### Assignment
Go through the material line by line and copy each one with the word "LGPD".

### Exercise input
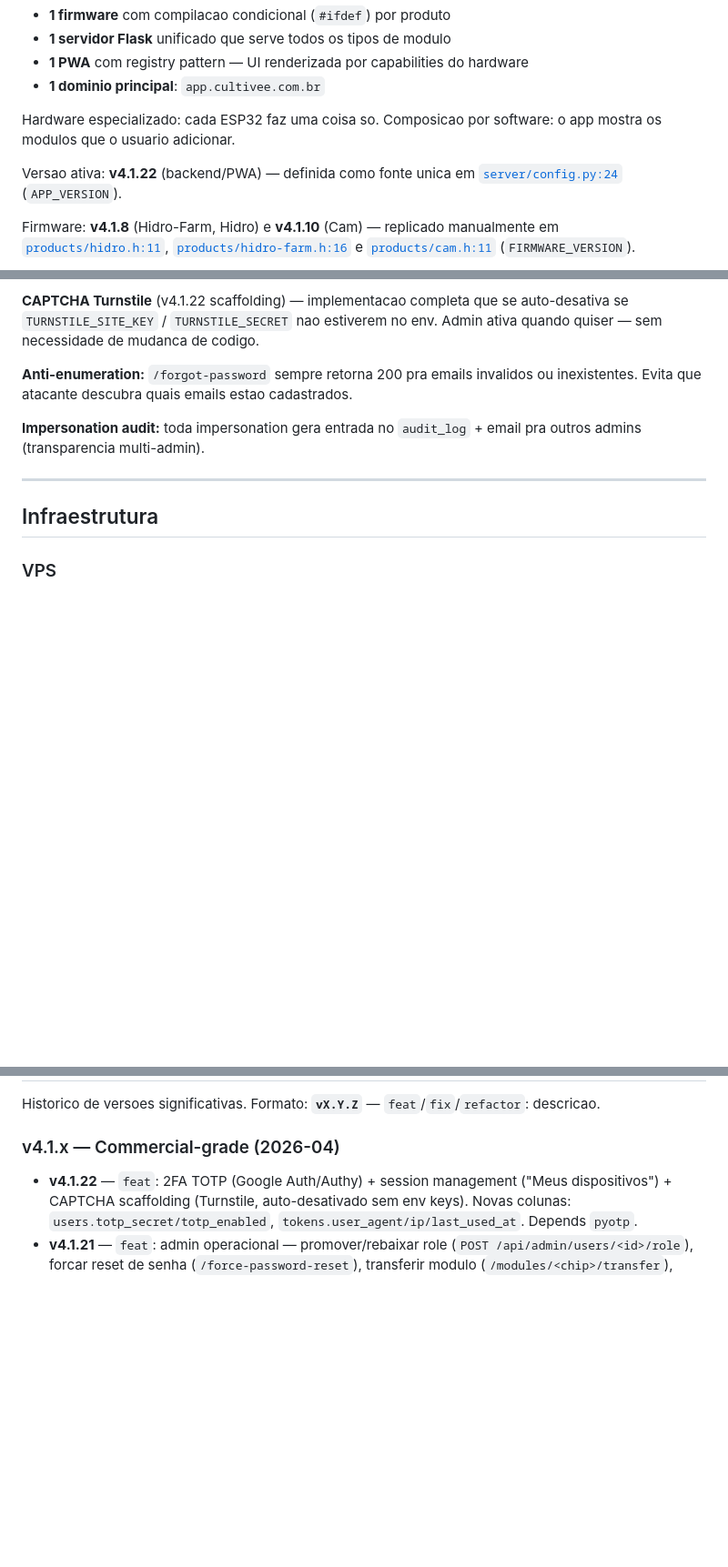
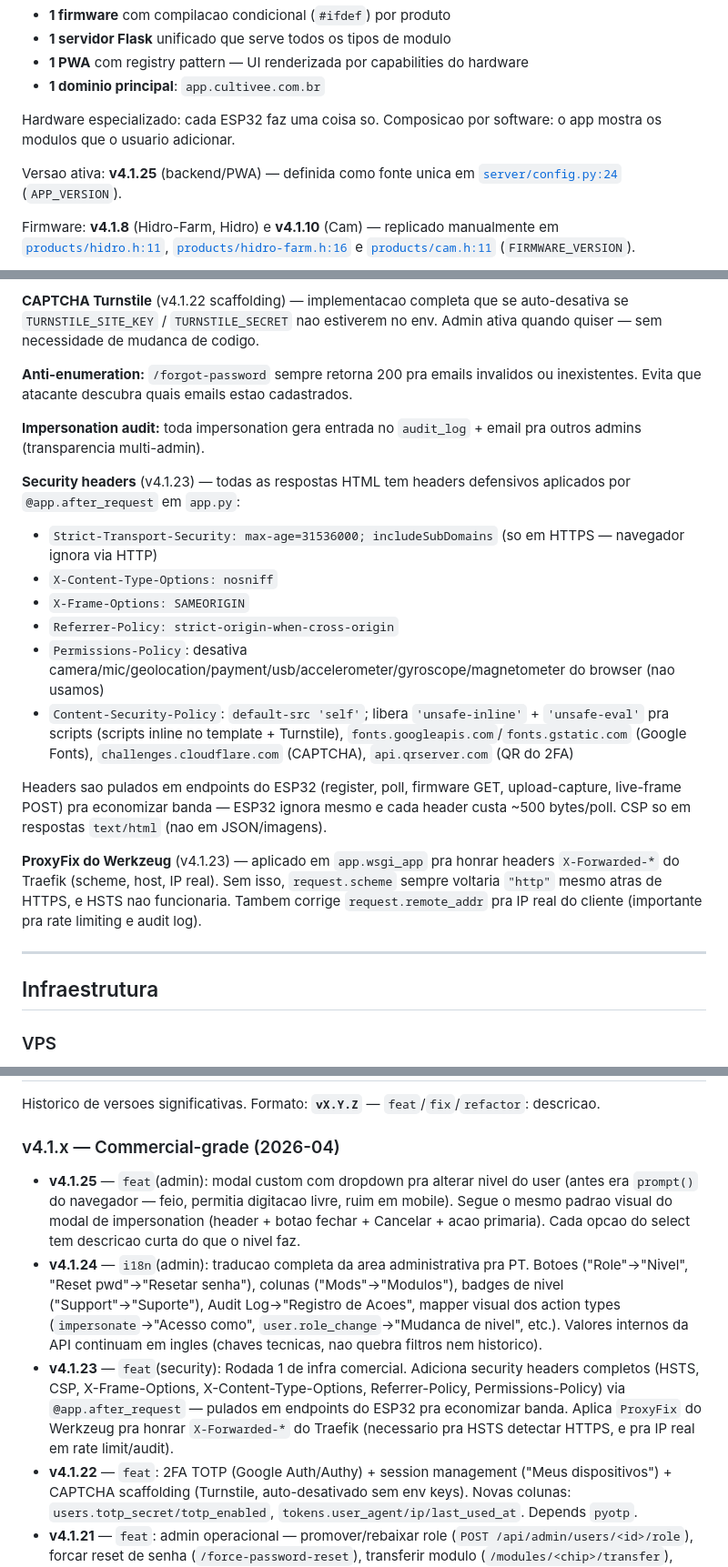
Before and after one commit to mardoqueucosta/cultivee-platform, a Markdown page: CLAUDE.md, 3 parts joined by grey strips. Shown at 91% size. GitHub-like rendering; blank space fills up the shorter version.

Commit message:
docs: atualiza CLAUDE.md pra v4.1.25 (+ security headers + i18n admin + modal nivel)
Registra as 3 versoes feitas apos a ultima doc (v4.1.22):
- v4.1.23: security headers + ProxyFix (nova sub-secao em "Seguranca")
- v4.1.24: traducao admin pra PT (changelog)
- v4.1.25: modal custom de alterar nivel (changelog)

Tambem atualiza a referencia da versao ativa no topo do documento.
API reference nao precisa update — nenhuma dessas mudou endpoints.

```diff
--- a/CLAUDE.md
+++ b/CLAUDE.md
@@ -31,7 +31,7 @@ Plataforma IoT para cultivo inteligente. Arquitetura modular:
 Hardware especializado: cada ESP32 faz uma coisa so.
 Composicao por software: o app mostra os modulos que o usuario adicionar.
 
-Versao ativa: **v4.1.22** (backend/PWA) — definida como fonte unica em [`server/config.py:24`](./server/config.py) (`APP_VERSION`).
+Versao ativa: **v4.1.25** (backend/PWA) — definida como fonte unica em [`server/config.py:24`](./server/config.py) (`APP_VERSION`).
 
 Firmware: **v4.1.8** (Hidro-Farm, Hidro) e **v4.1.10** (Cam) — replicado manualmente em [`products/hidro.h:11`](./products/hidro.h), [`products/hidro-farm.h:16`](./products/hidro-farm.h) e [`products/cam.h:11`](./products/cam.h) (`FIRMWARE_VERSION`).
 
@@ -876,6 +876,18 @@ O Cultivee atende aos requisitos basicos da LGPD (Lei 13.709/2018):
 
 **Impersonation audit:** toda impersonation gera entrada no `audit_log` + email pra outros admins (transparencia multi-admin).
 
+**Security headers** (v4.1.23) — todas as respostas HTML tem headers defensivos aplicados por `@app.after_request` em `app.py`:
+- `Strict-Transport-Security: max-age=31536000; includeSubDomains` (so em HTTPS — navegador ignora via HTTP)
+- `X-Content-Type-Options: nosniff`
+- `X-Frame-Options: SAMEORIGIN`
+- `Referrer-Policy: strict-origin-when-cross-origin`
+- `Permissions-Policy`: desativa camera/mic/geolocation/payment/usb/accelerometer/gyroscope/magnetometer do browser (nao usamos)
+- `Content-Security-Policy`: `default-src 'self'`; libera `'unsafe-inline'` + `'unsafe-eval'` pra scripts (scripts inline no template + Turnstile), `fonts.googleapis.com`/`fonts.gstatic.com` (Google Fonts), `challenges.cloudflare.com` (CAPTCHA), `api.qrserver.com` (QR do 2FA)
+
+Headers sao pulados em endpoints do ESP32 (register, poll, firmware GET, upload-capture, live-frame POST) pra economizar banda — ESP32 ignora mesmo e cada header custa ~500 bytes/poll. CSP so em respostas `text/html` (nao em JSON/imagens).
+
+**ProxyFix do Werkzeug** (v4.1.23) — aplicado em `app.wsgi_app` pra honrar headers `X-Forwarded-*` do Traefik (scheme, host, IP real). Sem isso, `request.scheme` sempre voltaria `"http"` mesmo atras de HTTPS, e HSTS nao funcionaria. Tambem corrige `request.remote_addr` pra IP real do cliente (importante pra rate limiting e audit log).
+
 ---
 
 ## Infraestrutura
@@ -1062,6 +1074,9 @@ Historico de versoes significativas. Formato: **`vX.Y.Z`** — `feat`/`fix`/`ref
 
 ### v4.1.x — Commercial-grade (2026-04)
 
+- **v4.1.25** — `feat`(admin): modal custom com dropdown pra alterar nivel do user (antes era `prompt()` do navegador — feio, permitia digitacao livre, ruim em mobile). Segue o mesmo padrao visual do modal de impersonation (header + botao fechar + Cancelar + acao primaria). Cada opcao do select tem descricao curta do que o nivel faz.
+- **v4.1.24** — `i18n`(admin): traducao completa da area administrativa pra PT. Botoes ("Role"→"Nivel", "Reset pwd"→"Resetar senha"), colunas ("Mods"→"Modulos"), badges de nivel ("Support"→"Suporte"), Audit Log→"Registro de Acoes", mapper visual dos action types (`impersonate`→"Acesso como", `user.role_change`→"Mudanca de nivel", etc.). Valores internos da API continuam em ingles (chaves tecnicas, nao quebra filtros nem historico).
+- **v4.1.23** — `feat`(security): Rodada 1 de infra comercial. Adiciona security headers completos (HSTS, CSP, X-Frame-Options, X-Content-Type-Options, Referrer-Policy, Permissions-Policy) via `@app.after_request` — pulados em endpoints do ESP32 pra economizar banda. Aplica `ProxyFix` do Werkzeug pra honrar `X-Forwarded-*` do Traefik (necessario pra HSTS detectar HTTPS, e pra IP real em rate limit/audit).
 - **v4.1.22** — `feat`: 2FA TOTP (Google Auth/Authy) + session management ("Meus dispositivos") + CAPTCHA scaffolding (Turnstile, auto-desativado sem env keys). Novas colunas: `users.totp_secret/totp_enabled`, `tokens.user_agent/ip/last_used_at`. Depends `pyotp`.
 - **v4.1.21** — `feat`: admin operacional — promover/rebaixar role (`POST /api/admin/users/<id>/role`), forcar reset de senha (`/force-password-reset`), transferir modulo (`/modules/<chip>/transfer`), audit log com filtros (action, admin_id, from, to).
 - **v4.1.20** — `feat`: compliance LGPD + NF-e + verificacao de email + termos. Campos fiscais (PF/PJ, CPF/CNPJ, razao social). Endpoints `DELETE /api/profile/` e `GET /api/profile/export`. Paginas publicas `/termos` e `/privacidade`. Aceite obrigatorio no cadastro.
```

### Exercise output
@@ -876,6 +876,18 @@ O Cultivee atende aos requisitos basicos da LGPD (Lei 13.709/2018):
 - **v4.1.20** — `feat`: compliance LGPD + NF-e + verificacao de email + termos. Campos fiscais (PF/PJ, CPF/CNPJ, razao social). Endpoints `DELETE /api/profile/` e `GET /api/profile/export`. Paginas publicas `/termos` e `/privacidade`. Aceite obrigatorio no cadastro.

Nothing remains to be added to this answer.